Our research can be grouped into three lines of inquiry:
- Economic and social inclusion: Economic and social inclusion describes both a condition by which individuals are able to participate fully in economic and social life and the processes that facilitate such a condition. In developing countries, access to well-paid jobs is limited and informal employment prevails. High-quality education is accessible only to a few, and credit is difficult to obtain. Exclusion of out-groups due to their religious beliefs, ethnic origin, or even gender is common. We examine mechanisms and interventions that lead to greater economic and social inclusion.
- Political inclusiveness: Political inclusiveness refers to equality in political participation and representation. A lack of political inclusiveness can be both a consequence and a cause of socio-economic inequality. We study problems of equitable political representation and political accountability, along with issues that arise when governance processes are captured by private interests: clientelism, corruption, and civic disengagement. In examining these issues, we analyse citizen and elite behaviour in addition to the impacts of formal institutions and informal social norms.

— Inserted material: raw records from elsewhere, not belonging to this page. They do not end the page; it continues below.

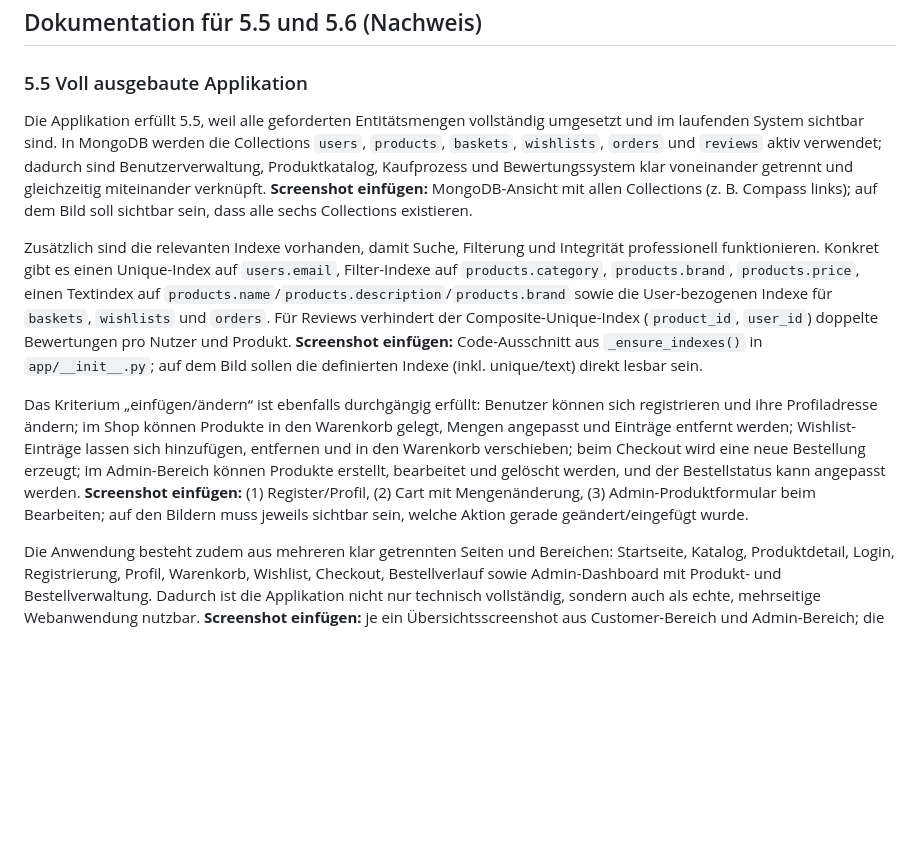
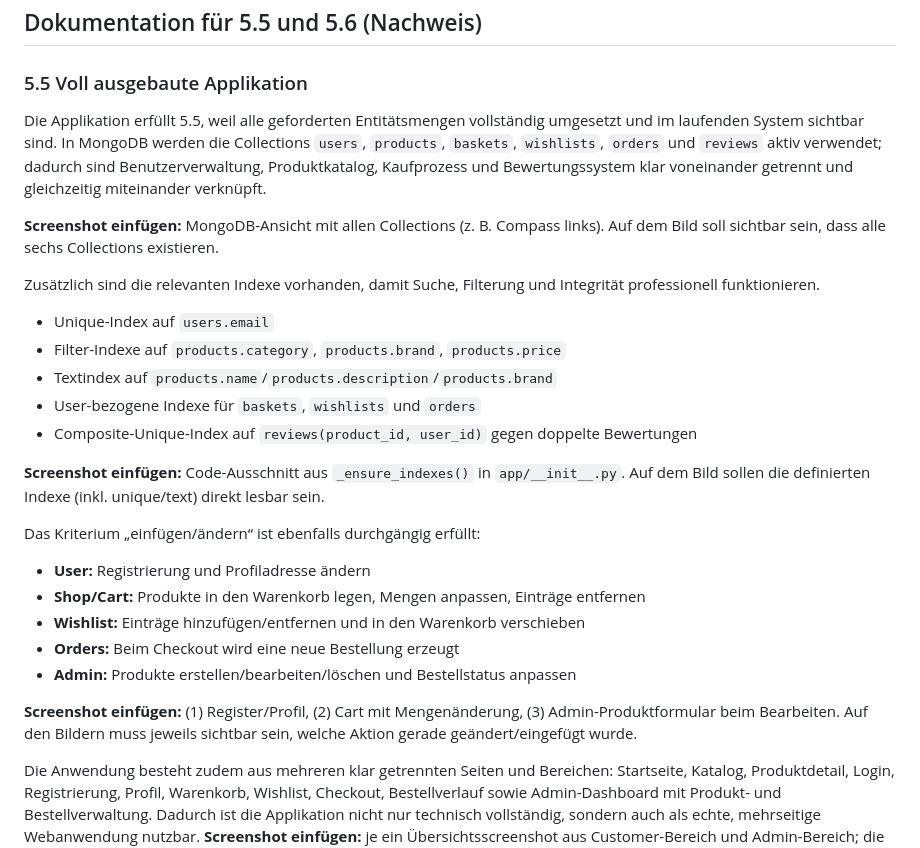
Before and after one commit to Robi2211/ElectroSwap, a Markdown page: README.md, the part around the change. Drawn GitHub-style; blank space fills up the shorter version.

Commit message:
docs: improve readability of 5.5 evidence blocks and screenshot guidance
Co-authored-by: Robi2211 <196154197+Robi2211@users.noreply.github.com>
Agent-Logs-Url: https://github.com/Robi2211/ElectroSwap/sessions/4b63f661-0e0b-4217-8b71-ec64306df8b2

```diff
--- a/README.md
+++ b/README.md
@@ -101,11 +101,29 @@ ElectroSwap/
 
 ### 5.5 Voll ausgebaute Applikation
 
-Die Applikation erfüllt 5.5, weil alle geforderten Entitätsmengen vollständig umgesetzt und im laufenden System sichtbar sind. In MongoDB werden die Collections `users`, `products`, `baskets`, `wishlists`, `orders` und `reviews` aktiv verwendet; dadurch sind Benutzerverwaltung, Produktkatalog, Kaufprozess und Bewertungssystem klar voneinander getrennt und gleichzeitig miteinander verknüpft. **Screenshot einfügen:** MongoDB-Ansicht mit allen Collections (z. B. Compass links); auf dem Bild soll sichtbar sein, dass alle sechs Collections existieren.
+Die Applikation erfüllt 5.5, weil alle geforderten Entitätsmengen vollständig umgesetzt und im laufenden System sichtbar sind. In MongoDB werden die Collections `users`, `products`, `baskets`, `wishlists`, `orders` und `reviews` aktiv verwendet; dadurch sind Benutzerverwaltung, Produktkatalog, Kaufprozess und Bewertungssystem klar voneinander getrennt und gleichzeitig miteinander verknüpft.
 
-Zusätzlich sind die relevanten Indexe vorhanden, damit Suche, Filterung und Integrität professionell funktionieren. Konkret gibt es einen Unique-Index auf `users.email`, Filter-Indexe auf `products.category`, `products.brand`, `products.price`, einen Textindex auf `products.name`/`products.description`/`products.brand` sowie die User-bezogenen Indexe für `baskets`, `wishlists` und `orders`. Für Reviews verhindert der Composite-Unique-Index (`product_id`, `user_id`) doppelte Bewertungen pro Nutzer und Produkt. **Screenshot einfügen:** Code-Ausschnitt aus `_ensure_indexes()` in `app/__init__.py`; auf dem Bild sollen die definierten Indexe (inkl. unique/text) direkt lesbar sein.
+**Screenshot einfügen:** MongoDB-Ansicht mit allen Collections (z. B. Compass links). Auf dem Bild soll sichtbar sein, dass alle sechs Collections existieren.
 
-Das Kriterium „einfügen/ändern“ ist ebenfalls durchgängig erfüllt: Benutzer können sich registrieren und ihre Profiladresse ändern; im Shop können Produkte in den Warenkorb gelegt, Mengen angepasst und Einträge entfernt werden; Wishlist-Einträge lassen sich hinzufügen, entfernen und in den Warenkorb verschieben; beim Checkout wird eine neue Bestellung erzeugt; im Admin-Bereich können Produkte erstellt, bearbeitet und gelöscht werden, und der Bestellstatus kann angepasst werden. **Screenshot einfügen:** (1) Register/Profil, (2) Cart mit Mengenänderung, (3) Admin-Produktformular beim Bearbeiten; auf den Bildern muss jeweils sichtbar sein, welche Aktion gerade geändert/eingefügt wurde.
+Zusätzlich sind die relevanten Indexe vorhanden, damit Suche, Filterung und Integrität professionell funktionieren.
+
+- Unique-Index auf `users.email`
+- Filter-Indexe auf `products.category`, `products.brand`, `products.price`
+- Textindex auf `products.name`/`products.description`/`products.brand`
+- User-bezogene Indexe für `baskets`, `wishlists` und `orders`
+- Composite-Unique-Index auf `reviews(product_id, user_id)` gegen doppelte Bewertungen
+
+**Screenshot einfügen:** Code-Ausschnitt aus `_ensure_indexes()` in `app/__init__.py`. Auf dem Bild sollen die definierten Indexe (inkl. unique/text) direkt lesbar sein.
+
+Das Kriterium „einfügen/ändern“ ist ebenfalls durchgängig erfüllt:
+
+- **User:** Registrierung und Profiladresse ändern
+- **Shop/Cart:** Produkte in den Warenkorb legen, Mengen anpassen, Einträge entfernen
+- **Wishlist:** Einträge hinzufügen/entfernen und in den Warenkorb verschieben
+- **Orders:** Beim Checkout wird eine neue Bestellung erzeugt
+- **Admin:** Produkte erstellen/bearbeiten/löschen und Bestellstatus anpassen
+
+**Screenshot einfügen:** (1) Register/Profil, (2) Cart mit Mengenänderung, (3) Admin-Produktformular beim Bearbeiten. Auf den Bildern muss jeweils sichtbar sein, welche Aktion gerade geändert/eingefügt wurde.
 
 Die Anwendung besteht zudem aus mehreren klar getrennten Seiten und Bereichen: Startseite, Katalog, Produktdetail, Login, Registrierung, Profil, Warenkorb, Wishlist, Checkout, Bestellverlauf sowie Admin-Dashboard mit Produkt- und Bestellverwaltung. Dadurch ist die Applikation nicht nur technisch vollständig, sondern auch als echte, mehrseitige Webanwendung nutzbar. **Screenshot einfügen:** je ein Übersichtsscreenshot aus Customer-Bereich und Admin-Bereich; die Menüführung und unterschiedlichen Bereiche sollen klar erkennbar sein.
 
```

- Political economy of public policy: By studying the political economy of public policies, we shed light on states’ and societies’ capacity to respond to the challenge of economic and social inequality. Welfare policies – such as social security, education, healthcare, and integration of persons with disabilities – are the product of political processes that are driven by diverse interests and unequal power relations between different actors in society. Our research highlights the challenges of designing and implementing welfare policies in societies that are plagued by clientelism, corruption, and limited state capacity.
The research team brings together economists and political scientists with a broad range of methodological expertise. In our research, we have made use of field experiments, observational data, behavioural studies, and qualitative and mixed methods. We strive to bridge the gap between theory and practice by engaging both in fundamental research and in designing and testing new policy interventions that offer practical solutions. Much of our research is therefore carried out in partnership with national governments, NGOs, and international development agencies.